Killer Whale Bowl

A seal oil bowl carved to represent killer whales by Hoonah artist Lincoln Wallace in 1964. Lincoln belonged to the T’akdeintaan clan, and his Tlingit name was Keel ti eesh.

This is a bowl carved by Hoonah artist Lincoln Wallace, depicting  killer whales.

Seal oil was normally served with meals so specially carved bowls were made to serve the oil in. Lincoln’s outstanding design gives this bowl his distinctive style. He carved the bowl from alder wood, used abalone inlays, and painted the bowl black. Normally a bowl naturally takes on a black patina over many years of use from the oil soaking into the wood.

Cultural Narrative: 

Tlingit people spent a large part of their life on the ocean and killer whale encounters were very common, this gave them a chance to observe and interact with these alpha predators. Over time several Tlingit clans took the killer whale as their crest.

Traditional Knowledge: 

Honor and reverence were bestowed by Tlingit people to killer whales because they were recognized as having the ability and intelligence to prey on humans if they chose to. Tlingits believed that if they respected killer whales, they could live in harmony with them and over time this shows to be true, as there are no stories of killer whale ever harming humans.

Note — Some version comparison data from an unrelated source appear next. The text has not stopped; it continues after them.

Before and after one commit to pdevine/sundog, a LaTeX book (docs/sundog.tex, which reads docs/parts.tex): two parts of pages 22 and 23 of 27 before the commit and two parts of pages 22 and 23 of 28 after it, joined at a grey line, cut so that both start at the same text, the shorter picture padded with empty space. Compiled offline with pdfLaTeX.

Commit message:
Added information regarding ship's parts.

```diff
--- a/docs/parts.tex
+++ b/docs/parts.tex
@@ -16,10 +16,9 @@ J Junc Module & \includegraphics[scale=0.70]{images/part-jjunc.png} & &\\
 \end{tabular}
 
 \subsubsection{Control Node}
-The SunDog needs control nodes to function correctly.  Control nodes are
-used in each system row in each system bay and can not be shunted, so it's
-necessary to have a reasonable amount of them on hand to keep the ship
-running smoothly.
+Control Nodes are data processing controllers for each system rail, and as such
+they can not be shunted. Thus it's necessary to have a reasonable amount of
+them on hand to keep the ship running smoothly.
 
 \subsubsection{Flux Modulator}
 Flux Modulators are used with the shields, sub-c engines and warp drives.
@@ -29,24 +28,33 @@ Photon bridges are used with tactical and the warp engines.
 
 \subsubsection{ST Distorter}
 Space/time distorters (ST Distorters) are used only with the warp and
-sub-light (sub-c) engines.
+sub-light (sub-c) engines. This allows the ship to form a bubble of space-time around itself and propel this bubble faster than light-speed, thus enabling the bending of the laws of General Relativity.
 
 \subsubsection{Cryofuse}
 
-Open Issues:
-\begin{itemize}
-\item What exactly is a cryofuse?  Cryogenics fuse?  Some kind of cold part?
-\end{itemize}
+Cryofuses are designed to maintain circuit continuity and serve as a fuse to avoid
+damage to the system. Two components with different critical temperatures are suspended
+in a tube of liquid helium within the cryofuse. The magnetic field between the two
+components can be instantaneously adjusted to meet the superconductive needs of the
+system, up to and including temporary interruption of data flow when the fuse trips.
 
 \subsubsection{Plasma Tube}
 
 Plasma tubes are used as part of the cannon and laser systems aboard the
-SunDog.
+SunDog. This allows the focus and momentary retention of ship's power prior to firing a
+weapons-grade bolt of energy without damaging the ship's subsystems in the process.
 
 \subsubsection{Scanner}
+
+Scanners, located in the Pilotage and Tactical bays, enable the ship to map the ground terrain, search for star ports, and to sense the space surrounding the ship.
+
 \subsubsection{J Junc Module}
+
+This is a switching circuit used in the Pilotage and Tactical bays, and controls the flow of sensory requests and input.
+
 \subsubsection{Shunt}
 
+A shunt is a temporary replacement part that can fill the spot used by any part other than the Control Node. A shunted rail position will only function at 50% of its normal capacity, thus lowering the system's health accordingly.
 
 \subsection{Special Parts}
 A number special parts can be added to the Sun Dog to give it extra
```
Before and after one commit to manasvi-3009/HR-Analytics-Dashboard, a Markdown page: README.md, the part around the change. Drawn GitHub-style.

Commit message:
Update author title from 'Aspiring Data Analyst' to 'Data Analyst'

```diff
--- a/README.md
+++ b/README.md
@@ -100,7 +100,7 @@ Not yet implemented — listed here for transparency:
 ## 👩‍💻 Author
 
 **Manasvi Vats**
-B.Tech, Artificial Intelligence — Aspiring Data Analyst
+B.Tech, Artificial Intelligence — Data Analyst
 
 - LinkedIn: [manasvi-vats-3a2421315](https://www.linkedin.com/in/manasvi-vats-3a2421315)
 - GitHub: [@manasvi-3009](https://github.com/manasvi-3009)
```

Potlatch effigy bowl representing a killer whale w/ two heads, carved of alderwood, stained w/ black shoe polish, and inlaid w/ abalone.

Dimensions: 35 cm x 18.5 cm x 13.5 cm


Acquired by Indian Arts and Crafts Board representatives in 1964 when the artist was employed as an IACB arts and crafts assistant at Sitka, Alaska; part of the IACB Headquarters collection (Department of the Interior, Washington, DC) until 2000 when it was transferred to NMAI.